> **Task to carry out**
State the count of lines in this material that hold the string "shows" and add nothing.

[Data]

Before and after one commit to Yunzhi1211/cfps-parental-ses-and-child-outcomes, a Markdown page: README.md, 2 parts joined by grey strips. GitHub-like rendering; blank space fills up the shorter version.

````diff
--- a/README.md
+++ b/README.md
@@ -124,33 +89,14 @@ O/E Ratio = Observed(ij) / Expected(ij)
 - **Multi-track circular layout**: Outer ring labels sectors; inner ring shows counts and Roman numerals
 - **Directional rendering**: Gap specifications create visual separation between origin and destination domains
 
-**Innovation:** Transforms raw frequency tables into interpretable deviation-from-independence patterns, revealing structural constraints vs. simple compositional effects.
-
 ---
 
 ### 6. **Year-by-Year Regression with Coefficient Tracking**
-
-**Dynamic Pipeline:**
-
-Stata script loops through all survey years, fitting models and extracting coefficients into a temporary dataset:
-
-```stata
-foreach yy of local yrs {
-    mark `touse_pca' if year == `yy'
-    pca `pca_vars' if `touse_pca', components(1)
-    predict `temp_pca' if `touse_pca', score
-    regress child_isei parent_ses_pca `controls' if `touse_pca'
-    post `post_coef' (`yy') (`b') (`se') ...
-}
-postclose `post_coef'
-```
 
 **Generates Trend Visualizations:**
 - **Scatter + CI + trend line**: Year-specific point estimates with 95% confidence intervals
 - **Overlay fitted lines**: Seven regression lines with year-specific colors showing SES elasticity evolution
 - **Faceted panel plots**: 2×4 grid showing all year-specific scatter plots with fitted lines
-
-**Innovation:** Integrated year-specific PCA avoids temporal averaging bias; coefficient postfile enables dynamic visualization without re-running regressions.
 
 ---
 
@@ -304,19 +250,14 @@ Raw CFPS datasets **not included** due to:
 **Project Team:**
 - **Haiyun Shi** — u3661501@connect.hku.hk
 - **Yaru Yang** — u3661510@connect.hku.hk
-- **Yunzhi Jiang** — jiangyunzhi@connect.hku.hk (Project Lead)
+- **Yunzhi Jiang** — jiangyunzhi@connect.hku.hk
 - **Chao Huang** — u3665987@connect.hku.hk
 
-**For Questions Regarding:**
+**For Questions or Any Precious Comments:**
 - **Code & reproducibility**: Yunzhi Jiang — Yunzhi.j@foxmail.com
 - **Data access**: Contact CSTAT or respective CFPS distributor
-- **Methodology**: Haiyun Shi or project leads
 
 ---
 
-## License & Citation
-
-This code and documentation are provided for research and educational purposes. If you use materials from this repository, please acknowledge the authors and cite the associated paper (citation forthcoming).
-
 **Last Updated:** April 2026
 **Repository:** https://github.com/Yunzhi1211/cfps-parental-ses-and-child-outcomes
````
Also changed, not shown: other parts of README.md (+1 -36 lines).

[/Data]
[Data]

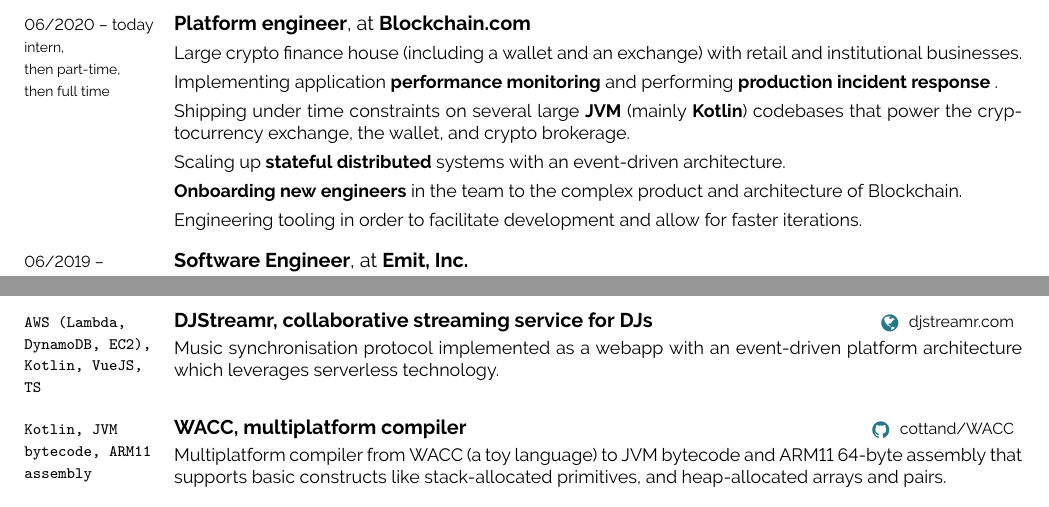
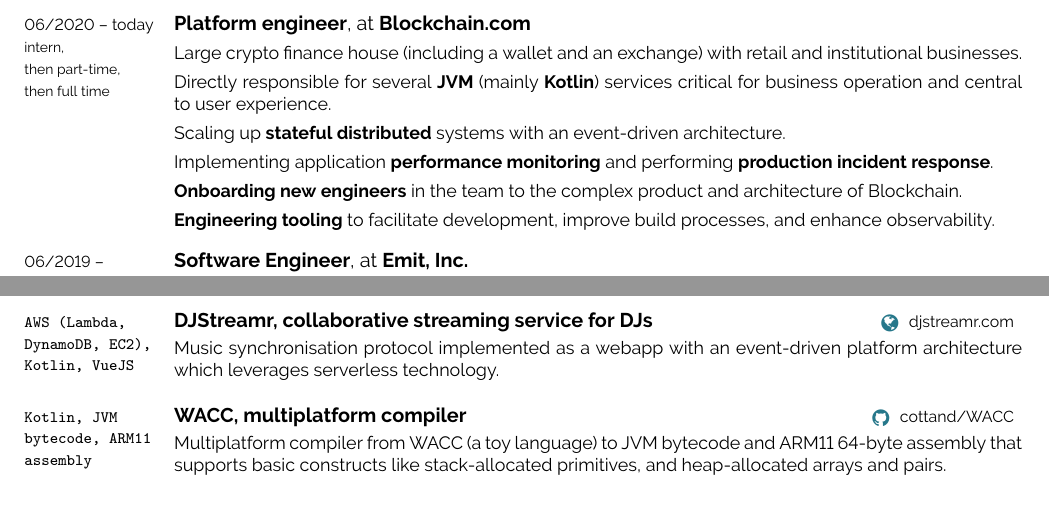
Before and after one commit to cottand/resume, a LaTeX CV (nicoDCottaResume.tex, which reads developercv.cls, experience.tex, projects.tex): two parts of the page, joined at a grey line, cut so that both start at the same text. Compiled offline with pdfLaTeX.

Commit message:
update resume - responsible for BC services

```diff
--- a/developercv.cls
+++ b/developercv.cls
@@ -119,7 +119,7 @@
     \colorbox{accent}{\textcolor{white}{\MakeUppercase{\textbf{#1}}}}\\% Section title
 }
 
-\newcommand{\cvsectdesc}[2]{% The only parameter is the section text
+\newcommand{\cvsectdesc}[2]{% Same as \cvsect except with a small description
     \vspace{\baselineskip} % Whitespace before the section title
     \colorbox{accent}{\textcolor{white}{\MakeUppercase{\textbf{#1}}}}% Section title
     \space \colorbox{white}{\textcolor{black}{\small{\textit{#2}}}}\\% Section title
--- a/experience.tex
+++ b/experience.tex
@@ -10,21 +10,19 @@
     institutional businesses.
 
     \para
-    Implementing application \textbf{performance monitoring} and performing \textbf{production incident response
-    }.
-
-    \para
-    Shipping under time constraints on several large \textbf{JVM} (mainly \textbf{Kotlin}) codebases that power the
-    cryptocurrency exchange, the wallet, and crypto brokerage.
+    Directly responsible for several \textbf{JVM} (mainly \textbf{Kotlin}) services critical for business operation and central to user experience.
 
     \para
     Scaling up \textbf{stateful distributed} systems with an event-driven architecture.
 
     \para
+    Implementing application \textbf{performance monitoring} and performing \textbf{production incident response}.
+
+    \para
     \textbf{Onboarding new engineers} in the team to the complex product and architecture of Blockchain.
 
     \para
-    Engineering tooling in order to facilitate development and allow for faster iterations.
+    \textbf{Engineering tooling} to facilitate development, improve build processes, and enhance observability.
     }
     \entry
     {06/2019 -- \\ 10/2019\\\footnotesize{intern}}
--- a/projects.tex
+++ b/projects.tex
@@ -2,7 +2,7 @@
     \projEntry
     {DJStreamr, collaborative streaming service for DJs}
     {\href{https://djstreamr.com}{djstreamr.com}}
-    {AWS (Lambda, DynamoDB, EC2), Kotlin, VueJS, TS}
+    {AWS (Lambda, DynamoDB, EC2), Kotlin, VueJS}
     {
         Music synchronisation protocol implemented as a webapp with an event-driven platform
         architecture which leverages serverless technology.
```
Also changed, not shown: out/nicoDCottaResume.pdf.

[/Data]
[Data]

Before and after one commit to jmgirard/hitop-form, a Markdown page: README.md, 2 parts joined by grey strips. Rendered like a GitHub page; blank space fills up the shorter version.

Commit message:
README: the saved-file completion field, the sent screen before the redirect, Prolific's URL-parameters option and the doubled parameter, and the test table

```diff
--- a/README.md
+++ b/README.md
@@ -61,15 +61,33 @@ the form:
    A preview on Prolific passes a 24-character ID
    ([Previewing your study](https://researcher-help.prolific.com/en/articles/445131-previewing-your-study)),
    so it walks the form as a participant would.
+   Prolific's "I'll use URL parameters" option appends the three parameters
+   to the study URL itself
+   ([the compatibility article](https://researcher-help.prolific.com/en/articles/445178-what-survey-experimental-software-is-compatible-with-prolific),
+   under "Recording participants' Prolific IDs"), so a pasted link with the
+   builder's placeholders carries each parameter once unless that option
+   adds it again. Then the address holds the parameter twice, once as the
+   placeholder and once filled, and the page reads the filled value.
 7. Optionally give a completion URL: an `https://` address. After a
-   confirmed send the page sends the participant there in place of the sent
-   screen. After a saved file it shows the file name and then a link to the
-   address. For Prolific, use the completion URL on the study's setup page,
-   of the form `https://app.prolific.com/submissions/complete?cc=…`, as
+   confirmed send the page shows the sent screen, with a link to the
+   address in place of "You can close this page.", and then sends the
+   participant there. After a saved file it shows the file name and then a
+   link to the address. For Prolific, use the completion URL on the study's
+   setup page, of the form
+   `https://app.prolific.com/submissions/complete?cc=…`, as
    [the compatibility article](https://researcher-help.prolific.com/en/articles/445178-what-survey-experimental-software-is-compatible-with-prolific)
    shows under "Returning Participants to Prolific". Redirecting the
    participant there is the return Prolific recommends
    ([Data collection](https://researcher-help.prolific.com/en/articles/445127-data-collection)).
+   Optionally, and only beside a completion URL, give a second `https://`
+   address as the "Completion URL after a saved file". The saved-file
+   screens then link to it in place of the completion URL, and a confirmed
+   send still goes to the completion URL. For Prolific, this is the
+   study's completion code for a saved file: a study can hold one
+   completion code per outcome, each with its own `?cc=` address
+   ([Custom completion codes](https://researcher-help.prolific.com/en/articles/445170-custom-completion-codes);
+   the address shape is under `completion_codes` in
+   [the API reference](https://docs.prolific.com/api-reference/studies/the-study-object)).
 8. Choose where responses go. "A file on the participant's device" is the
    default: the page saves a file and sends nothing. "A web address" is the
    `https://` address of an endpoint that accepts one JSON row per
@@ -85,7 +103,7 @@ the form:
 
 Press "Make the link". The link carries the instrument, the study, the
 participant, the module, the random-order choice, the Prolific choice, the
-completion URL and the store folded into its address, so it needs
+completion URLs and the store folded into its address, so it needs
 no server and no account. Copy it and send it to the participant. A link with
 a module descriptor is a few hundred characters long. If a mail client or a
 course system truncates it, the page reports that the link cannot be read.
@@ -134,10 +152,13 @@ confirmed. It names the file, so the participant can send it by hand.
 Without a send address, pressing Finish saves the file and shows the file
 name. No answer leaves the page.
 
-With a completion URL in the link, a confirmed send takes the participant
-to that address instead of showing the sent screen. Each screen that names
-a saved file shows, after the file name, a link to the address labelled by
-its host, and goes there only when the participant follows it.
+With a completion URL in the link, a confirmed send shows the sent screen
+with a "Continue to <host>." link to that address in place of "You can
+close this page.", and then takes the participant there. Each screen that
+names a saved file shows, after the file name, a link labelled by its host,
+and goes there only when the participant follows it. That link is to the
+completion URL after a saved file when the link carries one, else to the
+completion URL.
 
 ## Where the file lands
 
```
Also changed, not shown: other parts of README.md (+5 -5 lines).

[/Data]

> **Task solution**
9